• _What to work on_
Return all entries precisely as they stand, without the images.

• _Data records_
------------------------------------------------------------

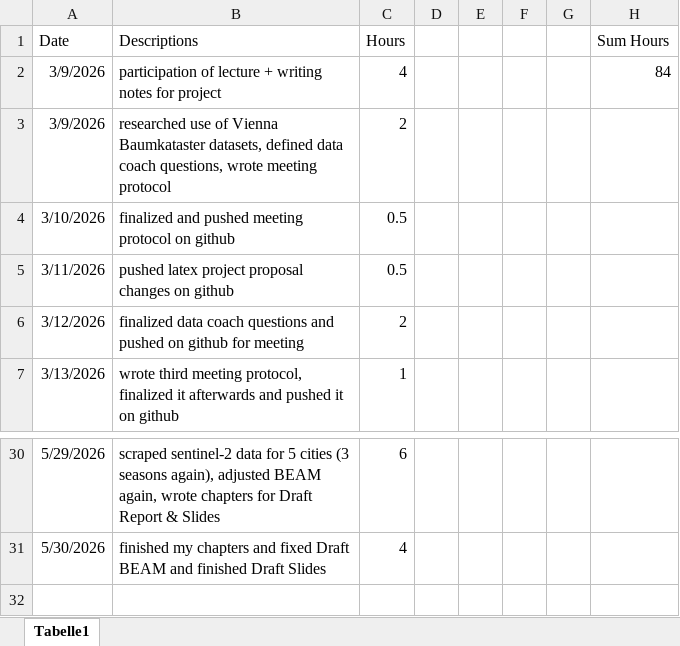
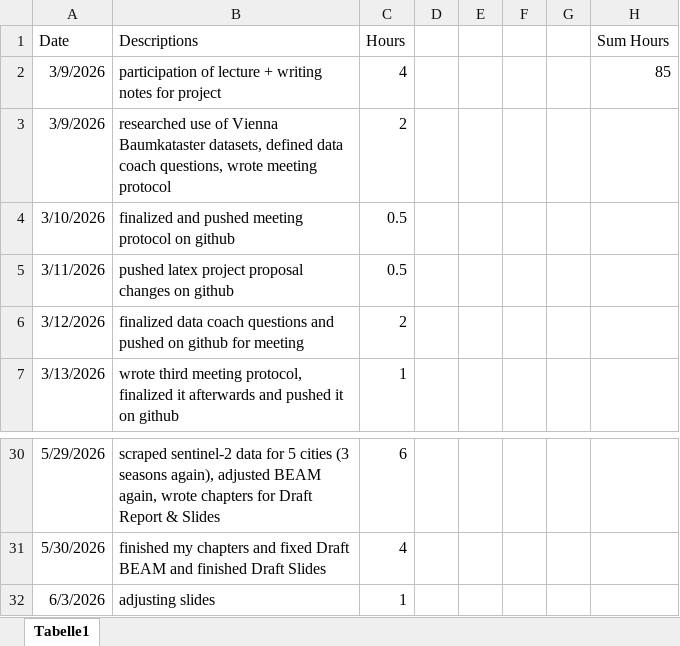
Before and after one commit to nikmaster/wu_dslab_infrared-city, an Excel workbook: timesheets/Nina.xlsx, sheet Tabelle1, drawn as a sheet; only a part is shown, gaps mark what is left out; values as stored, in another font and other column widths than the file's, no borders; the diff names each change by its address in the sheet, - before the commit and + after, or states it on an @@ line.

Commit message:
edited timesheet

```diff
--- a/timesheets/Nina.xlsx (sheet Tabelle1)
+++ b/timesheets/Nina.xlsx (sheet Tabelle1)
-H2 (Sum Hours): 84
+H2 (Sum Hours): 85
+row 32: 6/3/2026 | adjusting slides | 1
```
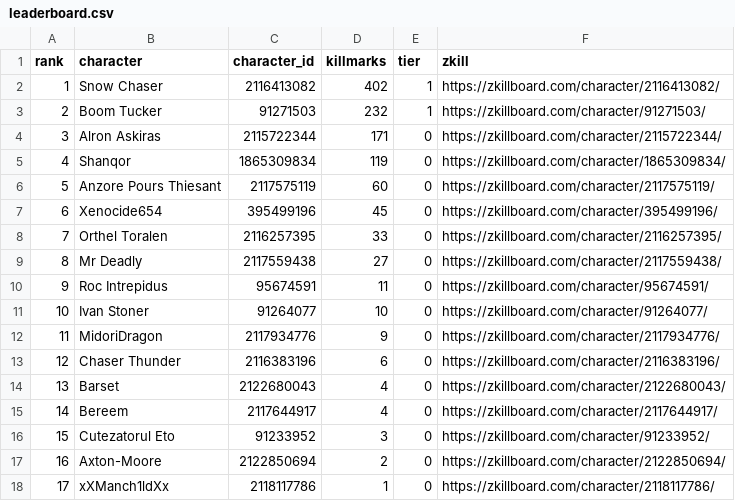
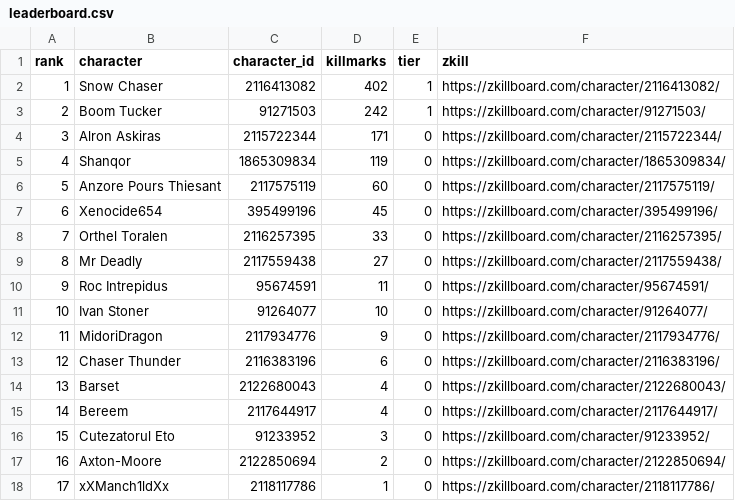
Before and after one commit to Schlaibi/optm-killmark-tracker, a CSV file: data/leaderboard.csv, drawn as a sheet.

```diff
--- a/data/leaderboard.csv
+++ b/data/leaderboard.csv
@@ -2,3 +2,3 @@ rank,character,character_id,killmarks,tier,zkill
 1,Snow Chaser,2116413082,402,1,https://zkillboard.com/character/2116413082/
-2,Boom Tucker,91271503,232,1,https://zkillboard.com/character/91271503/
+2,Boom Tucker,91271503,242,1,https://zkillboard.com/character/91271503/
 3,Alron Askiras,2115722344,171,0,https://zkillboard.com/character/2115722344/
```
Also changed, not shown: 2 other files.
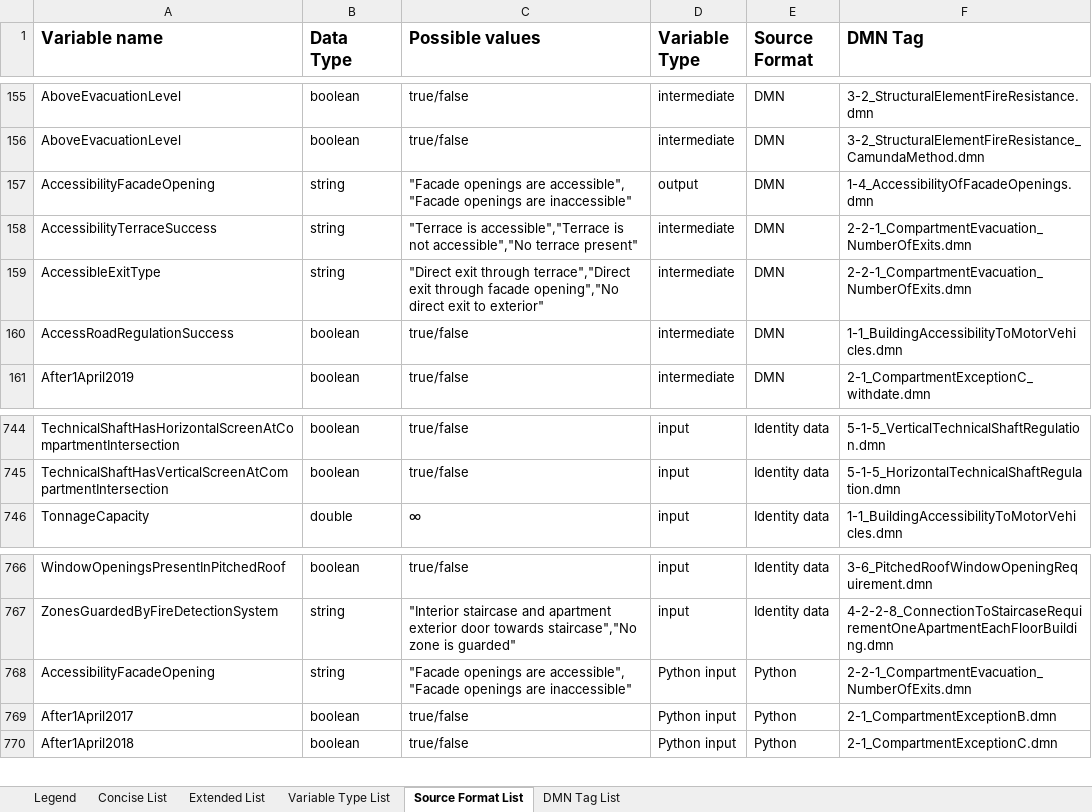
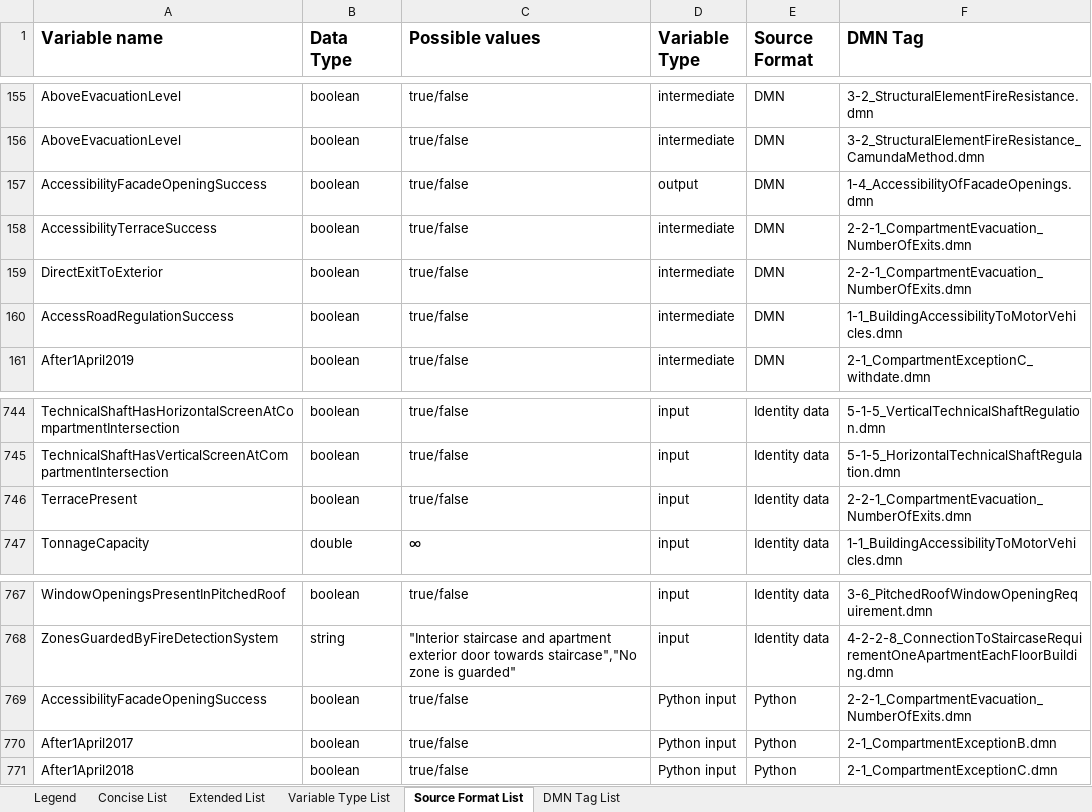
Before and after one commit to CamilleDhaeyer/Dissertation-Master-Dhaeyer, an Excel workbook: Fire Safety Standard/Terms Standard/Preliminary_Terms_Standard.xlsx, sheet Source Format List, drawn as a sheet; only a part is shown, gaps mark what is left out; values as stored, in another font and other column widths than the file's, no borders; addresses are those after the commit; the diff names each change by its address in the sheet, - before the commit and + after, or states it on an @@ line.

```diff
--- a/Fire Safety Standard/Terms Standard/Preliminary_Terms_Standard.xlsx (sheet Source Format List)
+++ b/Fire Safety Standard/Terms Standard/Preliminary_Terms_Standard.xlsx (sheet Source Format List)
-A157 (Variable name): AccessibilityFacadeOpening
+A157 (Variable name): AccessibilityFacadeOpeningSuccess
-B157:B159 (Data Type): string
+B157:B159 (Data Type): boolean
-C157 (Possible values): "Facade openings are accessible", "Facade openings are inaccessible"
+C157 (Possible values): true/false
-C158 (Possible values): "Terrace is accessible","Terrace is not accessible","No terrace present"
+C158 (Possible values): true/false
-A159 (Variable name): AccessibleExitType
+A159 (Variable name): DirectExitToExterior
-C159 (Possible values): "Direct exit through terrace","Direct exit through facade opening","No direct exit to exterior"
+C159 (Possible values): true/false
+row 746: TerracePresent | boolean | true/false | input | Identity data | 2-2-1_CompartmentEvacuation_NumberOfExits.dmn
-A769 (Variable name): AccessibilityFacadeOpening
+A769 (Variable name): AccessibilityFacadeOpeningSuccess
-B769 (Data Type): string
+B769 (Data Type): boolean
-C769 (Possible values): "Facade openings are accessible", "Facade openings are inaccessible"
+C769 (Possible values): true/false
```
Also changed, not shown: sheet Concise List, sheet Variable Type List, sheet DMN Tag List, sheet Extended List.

------------------------------------------------------------

• _The answer_
Before and after one commit to nikmaster/wu_dslab_infrared-city, an Excel workbook: timesheets/Nina.xlsx, sheet Tabelle1, drawn as a sheet; only a part is shown, gaps mark what is left out; values as stored, in another font and other column widths than the file's, no borders; the diff names each change by its address in the sheet, - before the commit and + after, or states it on an @@ line.

Commit message:
edited timesheet

```diff
--- a/timesheets/Nina.xlsx (sheet Tabelle1)
+++ b/timesheets/Nina.xlsx (sheet Tabelle1)
-H2 (Sum Hours): 84
+H2 (Sum Hours): 85
+row 32: 6/3/2026 | adjusting slides | 1
```
Before and after one commit to Schlaibi/optm-killmark-tracker, a CSV file: data/leaderboard.csv, drawn as a sheet.

```diff
--- a/data/leaderboard.csv
+++ b/data/leaderboard.csv
@@ -2,3 +2,3 @@ rank,character,character_id,killmarks,tier,zkill
 1,Snow Chaser,2116413082,402,1,https://zkillboard.com/character/2116413082/
-2,Boom Tucker,91271503,232,1,https://zkillboard.com/character/91271503/
+2,Boom Tucker,91271503,242,1,https://zkillboard.com/character/91271503/
 3,Alron Askiras,2115722344,171,0,https://zkillboard.com/character/2115722344/
```
Also changed, not shown: 2 other files.
Before and after one commit to CamilleDhaeyer/Dissertation-Master-Dhaeyer, an Excel workbook: Fire Safety Standard/Terms Standard/Preliminary_Terms_Standard.xlsx, sheet Source Format List, drawn as a sheet; only a part is shown, gaps mark what is left out; values as stored, in another font and other column widths than the file's, no borders; addresses are those after the commit; the diff names each change by its address in the sheet, - before the commit and + after, or states it on an @@ line.

```diff
--- a/Fire Safety Standard/Terms Standard/Preliminary_Terms_Standard.xlsx (sheet Source Format List)
+++ b/Fire Safety Standard/Terms Standard/Preliminary_Terms_Standard.xlsx (sheet Source Format List)
-A157 (Variable name): AccessibilityFacadeOpening
+A157 (Variable name): AccessibilityFacadeOpeningSuccess
-B157:B159 (Data Type): string
+B157:B159 (Data Type): boolean
-C157 (Possible values): "Facade openings are accessible", "Facade openings are inaccessible"
+C157 (Possible values): true/false
-C158 (Possible values): "Terrace is accessible","Terrace is not accessible","No terrace present"
+C158 (Possible values): true/false
-A159 (Variable name): AccessibleExitType
+A159 (Variable name): DirectExitToExterior
-C159 (Possible values): "Direct exit through terrace","Direct exit through facade opening","No direct exit to exterior"
+C159 (Possible values): true/false
+row 746: TerracePresent | boolean | true/false | input | Identity data | 2-2-1_CompartmentEvacuation_NumberOfExits.dmn
-A769 (Variable name): AccessibilityFacadeOpening
+A769 (Variable name): AccessibilityFacadeOpeningSuccess
-B769 (Data Type): string
+B769 (Data Type): boolean
-C769 (Possible values): "Facade openings are accessible", "Facade openings are inaccessible"
+C769 (Possible values): true/false
```
Also changed, not shown: sheet Concise List, sheet Variable Type List, sheet DMN Tag List, sheet Extended List.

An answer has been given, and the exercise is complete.